** EXERCISE PROMPT **
Select, from the data, each line where "SubmitField" occurs.

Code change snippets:
____

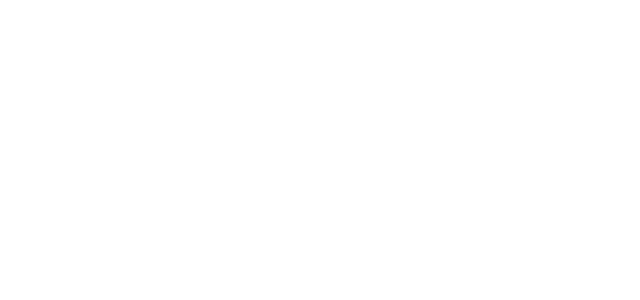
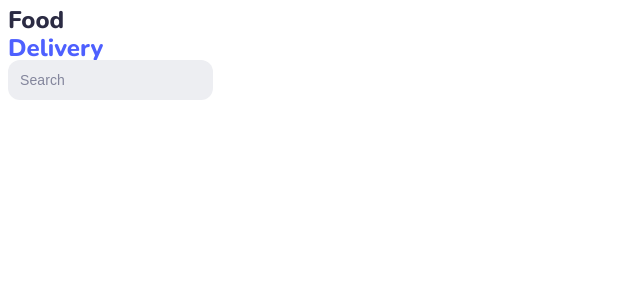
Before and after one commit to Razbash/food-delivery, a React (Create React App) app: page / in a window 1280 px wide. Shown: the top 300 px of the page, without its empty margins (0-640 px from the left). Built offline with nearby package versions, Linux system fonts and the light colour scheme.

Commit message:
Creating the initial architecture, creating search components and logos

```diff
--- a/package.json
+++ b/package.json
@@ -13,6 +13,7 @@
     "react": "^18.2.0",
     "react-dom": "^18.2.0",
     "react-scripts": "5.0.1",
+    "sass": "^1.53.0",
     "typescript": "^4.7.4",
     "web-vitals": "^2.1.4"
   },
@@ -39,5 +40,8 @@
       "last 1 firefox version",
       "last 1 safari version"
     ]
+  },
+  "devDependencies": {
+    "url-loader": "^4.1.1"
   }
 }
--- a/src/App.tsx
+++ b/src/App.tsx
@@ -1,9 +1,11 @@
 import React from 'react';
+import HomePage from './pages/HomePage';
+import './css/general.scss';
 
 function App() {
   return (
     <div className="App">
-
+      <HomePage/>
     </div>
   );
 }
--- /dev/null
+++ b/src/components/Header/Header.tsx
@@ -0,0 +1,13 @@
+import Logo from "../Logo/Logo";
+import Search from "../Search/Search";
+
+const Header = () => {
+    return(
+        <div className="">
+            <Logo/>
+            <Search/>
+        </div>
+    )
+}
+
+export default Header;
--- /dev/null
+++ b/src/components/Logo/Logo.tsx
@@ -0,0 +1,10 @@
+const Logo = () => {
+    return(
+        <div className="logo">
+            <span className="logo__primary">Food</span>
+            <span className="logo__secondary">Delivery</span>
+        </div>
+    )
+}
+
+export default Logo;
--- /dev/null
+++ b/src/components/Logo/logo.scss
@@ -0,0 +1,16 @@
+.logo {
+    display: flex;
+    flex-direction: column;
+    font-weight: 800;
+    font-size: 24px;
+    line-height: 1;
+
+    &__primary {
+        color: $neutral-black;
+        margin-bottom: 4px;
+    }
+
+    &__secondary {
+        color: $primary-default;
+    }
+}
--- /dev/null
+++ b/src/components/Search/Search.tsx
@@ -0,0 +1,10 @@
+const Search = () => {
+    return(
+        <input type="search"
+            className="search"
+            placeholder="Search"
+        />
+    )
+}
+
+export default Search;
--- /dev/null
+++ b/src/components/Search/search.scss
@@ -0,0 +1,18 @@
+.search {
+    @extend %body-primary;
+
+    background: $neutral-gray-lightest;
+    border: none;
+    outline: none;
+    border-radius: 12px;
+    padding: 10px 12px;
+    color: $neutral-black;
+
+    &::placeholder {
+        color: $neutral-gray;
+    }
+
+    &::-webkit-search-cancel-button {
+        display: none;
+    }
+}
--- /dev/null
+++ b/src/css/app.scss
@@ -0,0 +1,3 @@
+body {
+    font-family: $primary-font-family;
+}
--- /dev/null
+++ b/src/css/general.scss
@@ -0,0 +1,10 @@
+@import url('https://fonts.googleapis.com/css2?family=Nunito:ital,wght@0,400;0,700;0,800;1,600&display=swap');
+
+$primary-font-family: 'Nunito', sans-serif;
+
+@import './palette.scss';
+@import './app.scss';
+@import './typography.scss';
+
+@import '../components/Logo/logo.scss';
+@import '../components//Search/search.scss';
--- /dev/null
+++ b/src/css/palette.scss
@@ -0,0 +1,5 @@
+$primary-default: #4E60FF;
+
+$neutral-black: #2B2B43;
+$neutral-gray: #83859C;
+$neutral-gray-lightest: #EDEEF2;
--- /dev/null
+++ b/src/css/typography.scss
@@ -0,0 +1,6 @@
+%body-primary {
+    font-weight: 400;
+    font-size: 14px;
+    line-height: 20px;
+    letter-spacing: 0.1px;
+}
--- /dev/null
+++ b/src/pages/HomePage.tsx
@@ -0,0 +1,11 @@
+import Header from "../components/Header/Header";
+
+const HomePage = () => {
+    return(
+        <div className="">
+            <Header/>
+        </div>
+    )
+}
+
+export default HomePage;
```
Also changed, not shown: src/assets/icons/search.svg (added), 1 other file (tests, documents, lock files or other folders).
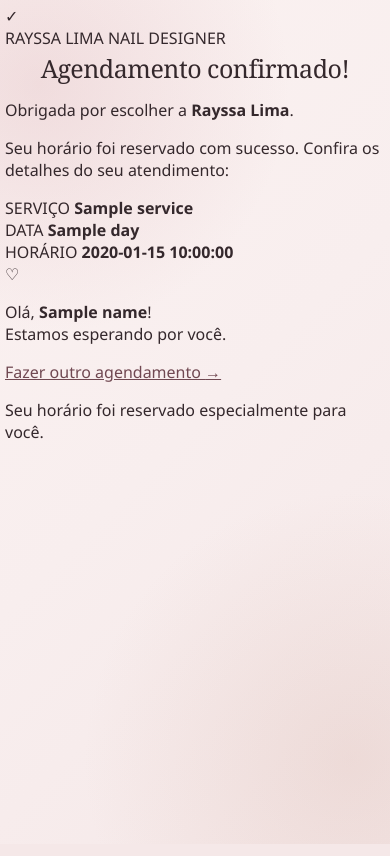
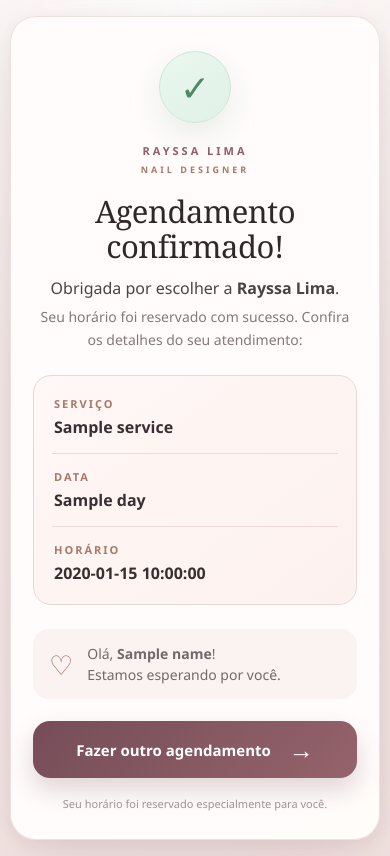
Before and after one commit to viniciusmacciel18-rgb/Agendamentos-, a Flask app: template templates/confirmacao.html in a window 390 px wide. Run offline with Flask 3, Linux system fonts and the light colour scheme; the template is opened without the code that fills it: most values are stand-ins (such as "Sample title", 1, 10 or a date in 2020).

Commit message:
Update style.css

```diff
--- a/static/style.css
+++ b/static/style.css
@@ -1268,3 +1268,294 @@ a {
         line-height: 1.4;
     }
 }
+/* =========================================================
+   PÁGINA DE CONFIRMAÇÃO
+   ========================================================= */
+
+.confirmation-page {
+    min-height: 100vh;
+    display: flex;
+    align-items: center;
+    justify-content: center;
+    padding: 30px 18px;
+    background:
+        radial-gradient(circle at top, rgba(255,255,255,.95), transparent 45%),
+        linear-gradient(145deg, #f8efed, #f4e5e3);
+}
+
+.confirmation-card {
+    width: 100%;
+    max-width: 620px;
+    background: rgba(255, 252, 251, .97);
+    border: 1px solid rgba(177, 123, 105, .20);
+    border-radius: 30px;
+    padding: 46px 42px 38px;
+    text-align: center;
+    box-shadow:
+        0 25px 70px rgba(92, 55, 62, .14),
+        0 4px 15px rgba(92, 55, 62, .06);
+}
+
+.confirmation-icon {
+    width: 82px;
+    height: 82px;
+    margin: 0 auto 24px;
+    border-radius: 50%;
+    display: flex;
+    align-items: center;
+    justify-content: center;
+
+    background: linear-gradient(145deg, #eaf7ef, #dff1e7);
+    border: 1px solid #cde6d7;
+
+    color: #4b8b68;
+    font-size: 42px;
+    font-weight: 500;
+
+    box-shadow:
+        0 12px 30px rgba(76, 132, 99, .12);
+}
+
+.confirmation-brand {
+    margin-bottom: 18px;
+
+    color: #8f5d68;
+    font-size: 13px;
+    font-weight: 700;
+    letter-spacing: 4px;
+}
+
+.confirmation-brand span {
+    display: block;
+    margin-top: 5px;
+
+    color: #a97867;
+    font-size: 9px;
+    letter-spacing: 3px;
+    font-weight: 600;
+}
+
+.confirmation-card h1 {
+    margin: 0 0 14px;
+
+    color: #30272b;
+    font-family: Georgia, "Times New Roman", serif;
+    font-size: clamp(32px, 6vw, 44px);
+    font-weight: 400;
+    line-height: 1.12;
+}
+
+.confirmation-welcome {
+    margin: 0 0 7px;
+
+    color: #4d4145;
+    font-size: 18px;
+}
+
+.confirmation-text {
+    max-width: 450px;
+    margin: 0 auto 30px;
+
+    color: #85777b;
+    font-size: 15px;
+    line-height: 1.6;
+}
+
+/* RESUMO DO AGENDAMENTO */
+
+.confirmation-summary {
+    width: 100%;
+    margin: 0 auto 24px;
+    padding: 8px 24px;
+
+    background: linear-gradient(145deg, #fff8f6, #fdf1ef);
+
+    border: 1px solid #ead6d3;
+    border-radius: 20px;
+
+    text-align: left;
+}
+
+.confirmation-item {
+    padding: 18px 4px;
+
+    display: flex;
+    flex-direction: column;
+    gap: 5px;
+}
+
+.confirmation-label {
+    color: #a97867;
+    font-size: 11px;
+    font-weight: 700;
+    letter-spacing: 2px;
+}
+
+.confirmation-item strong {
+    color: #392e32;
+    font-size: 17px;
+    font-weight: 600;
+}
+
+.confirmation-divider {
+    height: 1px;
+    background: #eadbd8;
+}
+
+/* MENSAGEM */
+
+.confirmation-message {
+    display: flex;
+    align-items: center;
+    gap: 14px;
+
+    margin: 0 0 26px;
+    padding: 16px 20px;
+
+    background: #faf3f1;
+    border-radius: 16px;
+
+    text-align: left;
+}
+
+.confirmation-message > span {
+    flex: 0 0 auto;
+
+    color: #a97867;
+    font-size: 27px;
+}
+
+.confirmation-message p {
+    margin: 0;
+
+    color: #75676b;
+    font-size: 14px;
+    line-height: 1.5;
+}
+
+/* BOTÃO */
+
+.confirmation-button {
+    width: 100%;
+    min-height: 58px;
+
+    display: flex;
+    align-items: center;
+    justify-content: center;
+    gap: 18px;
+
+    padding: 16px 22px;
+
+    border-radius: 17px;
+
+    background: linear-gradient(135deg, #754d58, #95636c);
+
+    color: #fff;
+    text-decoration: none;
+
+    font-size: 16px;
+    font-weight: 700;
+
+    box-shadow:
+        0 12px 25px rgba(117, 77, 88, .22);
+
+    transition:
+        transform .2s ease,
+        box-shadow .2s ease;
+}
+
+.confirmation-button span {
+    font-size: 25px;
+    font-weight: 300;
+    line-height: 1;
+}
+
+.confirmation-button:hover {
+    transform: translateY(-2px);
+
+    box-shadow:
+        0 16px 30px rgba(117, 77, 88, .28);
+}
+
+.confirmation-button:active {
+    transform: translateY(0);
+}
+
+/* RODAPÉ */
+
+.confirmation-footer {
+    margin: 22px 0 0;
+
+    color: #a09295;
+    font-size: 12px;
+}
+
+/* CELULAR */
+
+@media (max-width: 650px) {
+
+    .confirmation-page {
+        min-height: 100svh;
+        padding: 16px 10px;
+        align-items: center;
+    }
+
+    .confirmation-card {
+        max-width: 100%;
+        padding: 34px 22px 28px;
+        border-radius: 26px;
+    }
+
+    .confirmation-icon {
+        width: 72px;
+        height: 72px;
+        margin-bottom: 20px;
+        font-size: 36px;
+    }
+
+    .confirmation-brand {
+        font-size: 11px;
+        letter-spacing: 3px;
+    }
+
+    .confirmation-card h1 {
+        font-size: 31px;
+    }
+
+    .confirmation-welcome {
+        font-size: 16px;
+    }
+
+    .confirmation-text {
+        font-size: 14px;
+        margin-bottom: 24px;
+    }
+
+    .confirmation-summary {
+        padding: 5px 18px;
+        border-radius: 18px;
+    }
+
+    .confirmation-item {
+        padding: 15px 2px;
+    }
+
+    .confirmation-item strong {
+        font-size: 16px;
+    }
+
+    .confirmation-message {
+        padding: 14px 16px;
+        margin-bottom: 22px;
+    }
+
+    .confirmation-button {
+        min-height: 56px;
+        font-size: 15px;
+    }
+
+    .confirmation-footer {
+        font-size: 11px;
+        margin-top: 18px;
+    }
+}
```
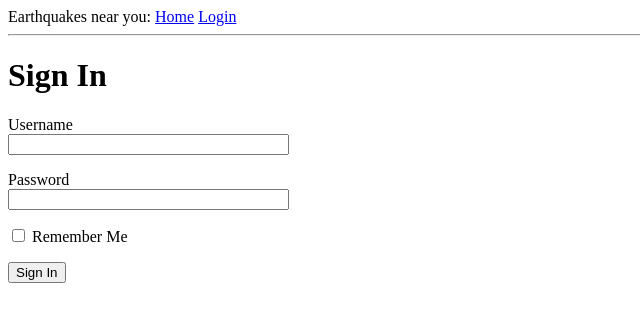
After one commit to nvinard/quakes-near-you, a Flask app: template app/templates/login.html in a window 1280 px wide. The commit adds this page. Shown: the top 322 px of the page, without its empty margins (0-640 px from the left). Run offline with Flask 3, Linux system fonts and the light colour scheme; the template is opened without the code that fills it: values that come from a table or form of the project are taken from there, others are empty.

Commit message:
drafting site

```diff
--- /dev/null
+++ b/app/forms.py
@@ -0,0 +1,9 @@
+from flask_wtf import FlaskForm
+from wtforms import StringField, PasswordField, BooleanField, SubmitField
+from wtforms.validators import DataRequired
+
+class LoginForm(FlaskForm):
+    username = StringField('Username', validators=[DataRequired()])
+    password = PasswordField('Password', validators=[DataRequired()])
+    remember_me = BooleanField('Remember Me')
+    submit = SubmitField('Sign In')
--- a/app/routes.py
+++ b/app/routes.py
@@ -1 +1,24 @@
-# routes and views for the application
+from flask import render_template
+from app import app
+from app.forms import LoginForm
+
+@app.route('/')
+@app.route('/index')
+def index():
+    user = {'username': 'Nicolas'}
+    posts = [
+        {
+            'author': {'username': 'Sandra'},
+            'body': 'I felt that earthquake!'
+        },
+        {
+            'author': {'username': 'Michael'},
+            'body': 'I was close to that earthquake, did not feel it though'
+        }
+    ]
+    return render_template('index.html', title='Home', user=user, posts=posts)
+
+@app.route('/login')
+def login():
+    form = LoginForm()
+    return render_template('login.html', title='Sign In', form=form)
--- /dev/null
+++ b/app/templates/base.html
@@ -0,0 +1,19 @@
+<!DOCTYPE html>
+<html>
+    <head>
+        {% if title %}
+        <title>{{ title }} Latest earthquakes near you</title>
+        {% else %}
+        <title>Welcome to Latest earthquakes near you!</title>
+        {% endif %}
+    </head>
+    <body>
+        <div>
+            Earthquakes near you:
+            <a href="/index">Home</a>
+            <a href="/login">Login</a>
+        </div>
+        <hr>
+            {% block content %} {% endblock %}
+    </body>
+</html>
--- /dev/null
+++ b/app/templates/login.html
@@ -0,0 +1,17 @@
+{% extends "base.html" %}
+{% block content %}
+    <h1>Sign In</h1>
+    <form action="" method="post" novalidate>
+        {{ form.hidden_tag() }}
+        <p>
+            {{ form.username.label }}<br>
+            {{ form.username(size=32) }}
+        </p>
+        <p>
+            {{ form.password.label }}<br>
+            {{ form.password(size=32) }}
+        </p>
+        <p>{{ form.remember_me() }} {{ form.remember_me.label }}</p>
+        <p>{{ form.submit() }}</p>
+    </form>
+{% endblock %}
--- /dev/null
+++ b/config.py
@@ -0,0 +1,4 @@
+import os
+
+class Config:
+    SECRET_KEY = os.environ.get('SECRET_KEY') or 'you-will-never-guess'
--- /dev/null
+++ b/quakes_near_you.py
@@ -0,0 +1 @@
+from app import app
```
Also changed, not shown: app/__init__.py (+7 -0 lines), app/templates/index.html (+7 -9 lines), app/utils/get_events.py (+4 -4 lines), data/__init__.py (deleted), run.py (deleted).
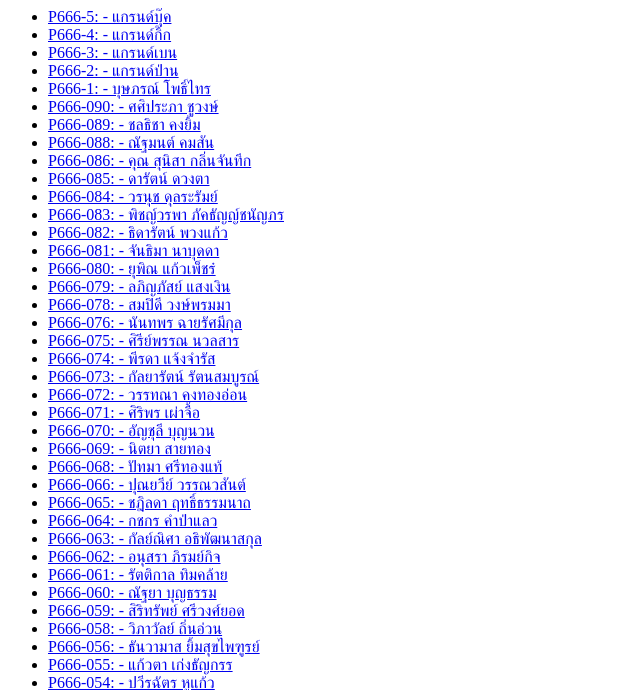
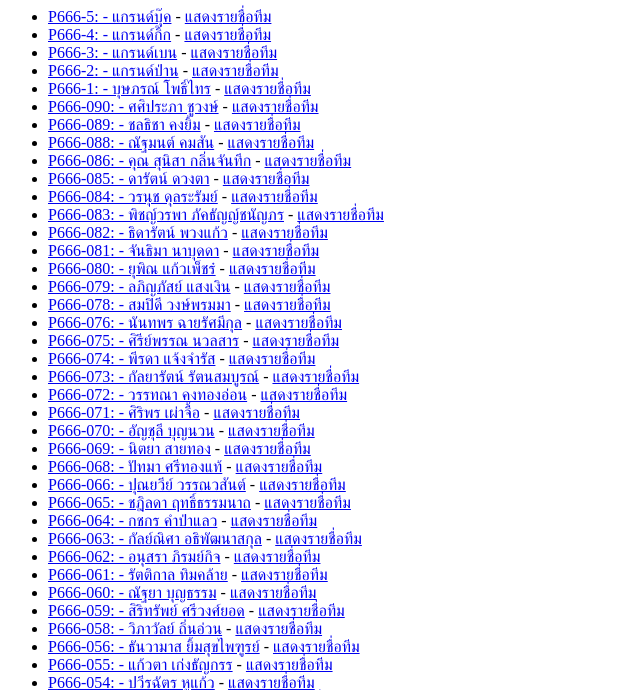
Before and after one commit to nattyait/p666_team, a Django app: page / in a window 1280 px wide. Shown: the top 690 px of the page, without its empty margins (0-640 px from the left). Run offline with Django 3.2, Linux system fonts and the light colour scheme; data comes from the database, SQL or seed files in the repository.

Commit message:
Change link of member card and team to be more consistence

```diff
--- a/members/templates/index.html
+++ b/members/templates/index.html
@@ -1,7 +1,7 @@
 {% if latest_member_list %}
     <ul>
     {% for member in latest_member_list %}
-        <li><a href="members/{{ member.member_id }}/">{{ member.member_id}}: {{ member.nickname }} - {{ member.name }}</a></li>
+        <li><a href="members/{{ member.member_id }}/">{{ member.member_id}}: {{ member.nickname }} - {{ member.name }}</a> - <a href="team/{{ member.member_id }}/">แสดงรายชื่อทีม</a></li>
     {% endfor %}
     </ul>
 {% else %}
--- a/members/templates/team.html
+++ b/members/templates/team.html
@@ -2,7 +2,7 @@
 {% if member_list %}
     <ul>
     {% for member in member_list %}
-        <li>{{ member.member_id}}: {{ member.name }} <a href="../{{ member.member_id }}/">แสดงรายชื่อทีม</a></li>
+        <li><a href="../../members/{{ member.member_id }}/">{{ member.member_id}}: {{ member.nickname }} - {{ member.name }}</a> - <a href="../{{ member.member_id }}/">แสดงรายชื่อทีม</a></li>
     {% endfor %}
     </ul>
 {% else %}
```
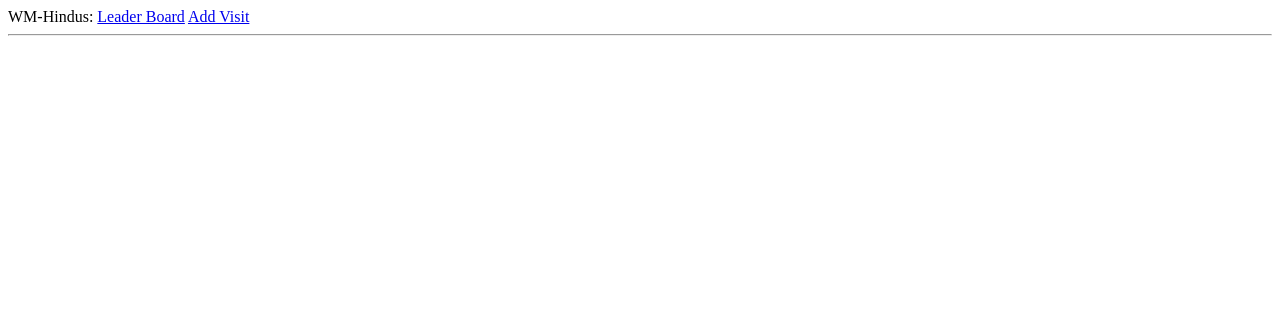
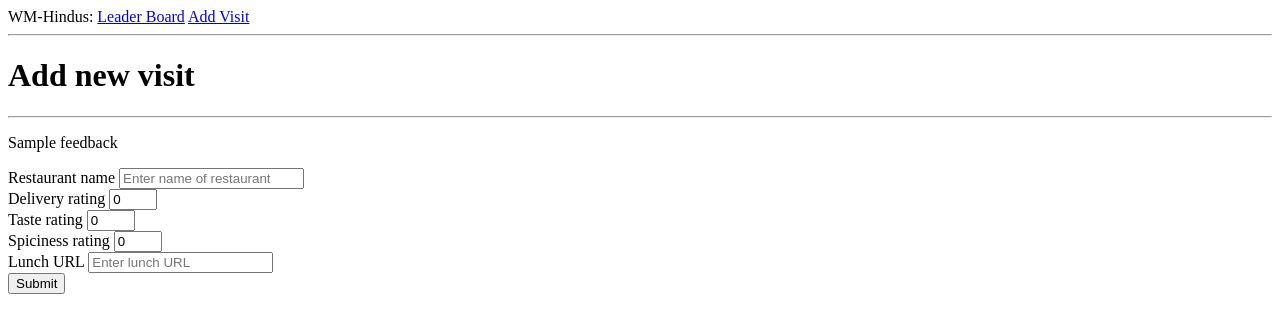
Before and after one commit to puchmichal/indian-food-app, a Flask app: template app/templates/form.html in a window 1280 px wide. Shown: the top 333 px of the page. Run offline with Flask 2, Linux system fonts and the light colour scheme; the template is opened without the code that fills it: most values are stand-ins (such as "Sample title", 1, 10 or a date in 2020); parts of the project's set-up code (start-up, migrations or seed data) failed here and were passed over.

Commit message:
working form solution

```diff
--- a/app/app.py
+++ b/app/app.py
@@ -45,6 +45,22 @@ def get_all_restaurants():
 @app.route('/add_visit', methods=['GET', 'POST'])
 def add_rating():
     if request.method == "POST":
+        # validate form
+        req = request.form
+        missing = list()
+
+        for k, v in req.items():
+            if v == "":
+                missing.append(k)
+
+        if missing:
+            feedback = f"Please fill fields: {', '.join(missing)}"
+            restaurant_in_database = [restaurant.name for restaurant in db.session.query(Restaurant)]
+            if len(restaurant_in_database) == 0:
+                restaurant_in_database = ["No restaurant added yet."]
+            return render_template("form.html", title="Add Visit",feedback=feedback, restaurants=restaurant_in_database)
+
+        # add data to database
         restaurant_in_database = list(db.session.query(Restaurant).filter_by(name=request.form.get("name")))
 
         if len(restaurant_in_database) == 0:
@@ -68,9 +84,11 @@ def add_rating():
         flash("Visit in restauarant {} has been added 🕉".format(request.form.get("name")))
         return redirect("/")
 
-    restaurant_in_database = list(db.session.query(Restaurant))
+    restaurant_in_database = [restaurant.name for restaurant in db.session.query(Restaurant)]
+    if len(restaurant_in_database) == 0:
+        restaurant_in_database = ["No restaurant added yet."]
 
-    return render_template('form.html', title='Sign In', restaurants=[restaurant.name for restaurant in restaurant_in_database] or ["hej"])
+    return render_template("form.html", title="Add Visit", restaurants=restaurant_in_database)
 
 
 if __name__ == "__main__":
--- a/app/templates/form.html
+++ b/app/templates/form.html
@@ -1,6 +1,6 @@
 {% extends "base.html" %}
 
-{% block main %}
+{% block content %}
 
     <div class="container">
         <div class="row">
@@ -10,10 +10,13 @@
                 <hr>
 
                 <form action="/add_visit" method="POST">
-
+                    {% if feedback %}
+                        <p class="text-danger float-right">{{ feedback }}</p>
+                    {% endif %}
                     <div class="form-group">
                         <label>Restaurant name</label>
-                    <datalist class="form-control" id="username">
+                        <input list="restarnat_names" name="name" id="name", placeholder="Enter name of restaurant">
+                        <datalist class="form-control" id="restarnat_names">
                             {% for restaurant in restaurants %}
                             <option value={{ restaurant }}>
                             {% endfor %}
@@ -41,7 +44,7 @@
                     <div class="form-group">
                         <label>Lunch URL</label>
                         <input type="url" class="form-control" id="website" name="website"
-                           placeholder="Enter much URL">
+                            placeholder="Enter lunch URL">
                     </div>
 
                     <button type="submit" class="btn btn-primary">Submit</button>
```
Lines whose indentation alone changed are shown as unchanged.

____

** EXERCISE RESPONSE **
+from wtforms import StringField, PasswordField, BooleanField, SubmitField
+    submit = SubmitField('Sign In')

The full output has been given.